> EXERCISE MATERIALS
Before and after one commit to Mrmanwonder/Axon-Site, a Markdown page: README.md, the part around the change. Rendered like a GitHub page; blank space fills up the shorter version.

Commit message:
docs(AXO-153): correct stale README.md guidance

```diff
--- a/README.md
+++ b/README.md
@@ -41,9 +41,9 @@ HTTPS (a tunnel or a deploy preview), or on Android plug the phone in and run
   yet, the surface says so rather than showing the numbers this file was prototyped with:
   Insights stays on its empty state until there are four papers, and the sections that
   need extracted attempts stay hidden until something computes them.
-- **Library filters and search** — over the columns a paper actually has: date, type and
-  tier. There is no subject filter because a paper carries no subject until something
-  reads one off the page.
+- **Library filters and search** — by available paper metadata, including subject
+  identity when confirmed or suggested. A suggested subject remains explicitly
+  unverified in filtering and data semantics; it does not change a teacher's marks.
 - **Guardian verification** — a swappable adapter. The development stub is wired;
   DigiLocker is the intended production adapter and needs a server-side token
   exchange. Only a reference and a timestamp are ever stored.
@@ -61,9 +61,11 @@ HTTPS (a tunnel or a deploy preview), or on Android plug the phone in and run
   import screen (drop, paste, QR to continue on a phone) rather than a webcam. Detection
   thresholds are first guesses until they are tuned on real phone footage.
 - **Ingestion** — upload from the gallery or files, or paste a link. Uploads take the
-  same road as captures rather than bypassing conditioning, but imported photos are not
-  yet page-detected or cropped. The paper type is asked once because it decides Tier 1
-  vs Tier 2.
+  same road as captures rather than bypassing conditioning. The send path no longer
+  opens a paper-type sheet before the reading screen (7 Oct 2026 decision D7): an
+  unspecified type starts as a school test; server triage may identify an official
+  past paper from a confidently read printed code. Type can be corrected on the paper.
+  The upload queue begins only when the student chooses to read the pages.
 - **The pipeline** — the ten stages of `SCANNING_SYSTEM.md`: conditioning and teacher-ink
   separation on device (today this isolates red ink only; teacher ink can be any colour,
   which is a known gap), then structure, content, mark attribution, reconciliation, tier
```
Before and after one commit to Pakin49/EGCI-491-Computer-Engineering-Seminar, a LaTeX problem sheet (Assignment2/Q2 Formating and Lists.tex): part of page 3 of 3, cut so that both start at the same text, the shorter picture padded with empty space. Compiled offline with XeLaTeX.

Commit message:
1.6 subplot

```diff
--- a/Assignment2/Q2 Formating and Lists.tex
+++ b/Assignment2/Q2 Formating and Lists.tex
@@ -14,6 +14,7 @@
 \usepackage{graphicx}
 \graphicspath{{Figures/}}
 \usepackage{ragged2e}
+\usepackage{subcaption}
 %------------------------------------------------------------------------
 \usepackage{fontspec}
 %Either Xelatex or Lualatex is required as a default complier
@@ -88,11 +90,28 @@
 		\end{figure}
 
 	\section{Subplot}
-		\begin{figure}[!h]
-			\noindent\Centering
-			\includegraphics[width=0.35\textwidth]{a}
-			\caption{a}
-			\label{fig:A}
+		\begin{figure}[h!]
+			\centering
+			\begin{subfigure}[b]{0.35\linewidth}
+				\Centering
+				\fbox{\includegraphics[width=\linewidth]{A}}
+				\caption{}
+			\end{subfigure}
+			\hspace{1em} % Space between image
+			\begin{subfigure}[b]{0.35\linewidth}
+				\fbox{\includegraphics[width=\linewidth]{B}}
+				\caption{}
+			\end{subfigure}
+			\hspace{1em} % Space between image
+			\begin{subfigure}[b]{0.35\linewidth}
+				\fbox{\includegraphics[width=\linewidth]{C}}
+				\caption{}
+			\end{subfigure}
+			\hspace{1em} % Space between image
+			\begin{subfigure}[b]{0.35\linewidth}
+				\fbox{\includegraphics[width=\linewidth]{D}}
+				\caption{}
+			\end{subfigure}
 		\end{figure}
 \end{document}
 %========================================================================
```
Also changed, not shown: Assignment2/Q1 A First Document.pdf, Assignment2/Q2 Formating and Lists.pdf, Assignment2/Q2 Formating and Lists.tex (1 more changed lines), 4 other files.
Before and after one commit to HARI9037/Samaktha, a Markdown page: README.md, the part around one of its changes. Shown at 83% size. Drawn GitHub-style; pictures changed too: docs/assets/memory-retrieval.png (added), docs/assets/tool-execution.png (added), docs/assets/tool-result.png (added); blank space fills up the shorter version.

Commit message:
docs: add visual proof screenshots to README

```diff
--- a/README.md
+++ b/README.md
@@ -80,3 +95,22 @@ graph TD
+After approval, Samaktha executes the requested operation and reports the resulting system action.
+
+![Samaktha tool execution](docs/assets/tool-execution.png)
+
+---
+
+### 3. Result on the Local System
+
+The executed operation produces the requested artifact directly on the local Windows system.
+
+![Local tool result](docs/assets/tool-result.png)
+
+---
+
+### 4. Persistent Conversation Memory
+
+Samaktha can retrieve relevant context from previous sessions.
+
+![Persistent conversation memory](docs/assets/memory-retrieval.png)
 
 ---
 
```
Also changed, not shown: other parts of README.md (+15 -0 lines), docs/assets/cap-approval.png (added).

> INSTRUCTIONS TO FOLLOW
Only lines with the string "phone" belong in the answer; copy each of them from the listing.

> TASK ANSWER
@@ -41,9 +41,9 @@ HTTPS (a tunnel or a deploy preview), or on Android plug the phone in and run
@@ -61,9 +61,11 @@ HTTPS (a tunnel or a deploy preview), or on Android plug the phone in and run
   import screen (drop, paste, QR to continue on a phone) rather than a webcam. Detection
   thresholds are first guesses until they are tuned on real phone footage.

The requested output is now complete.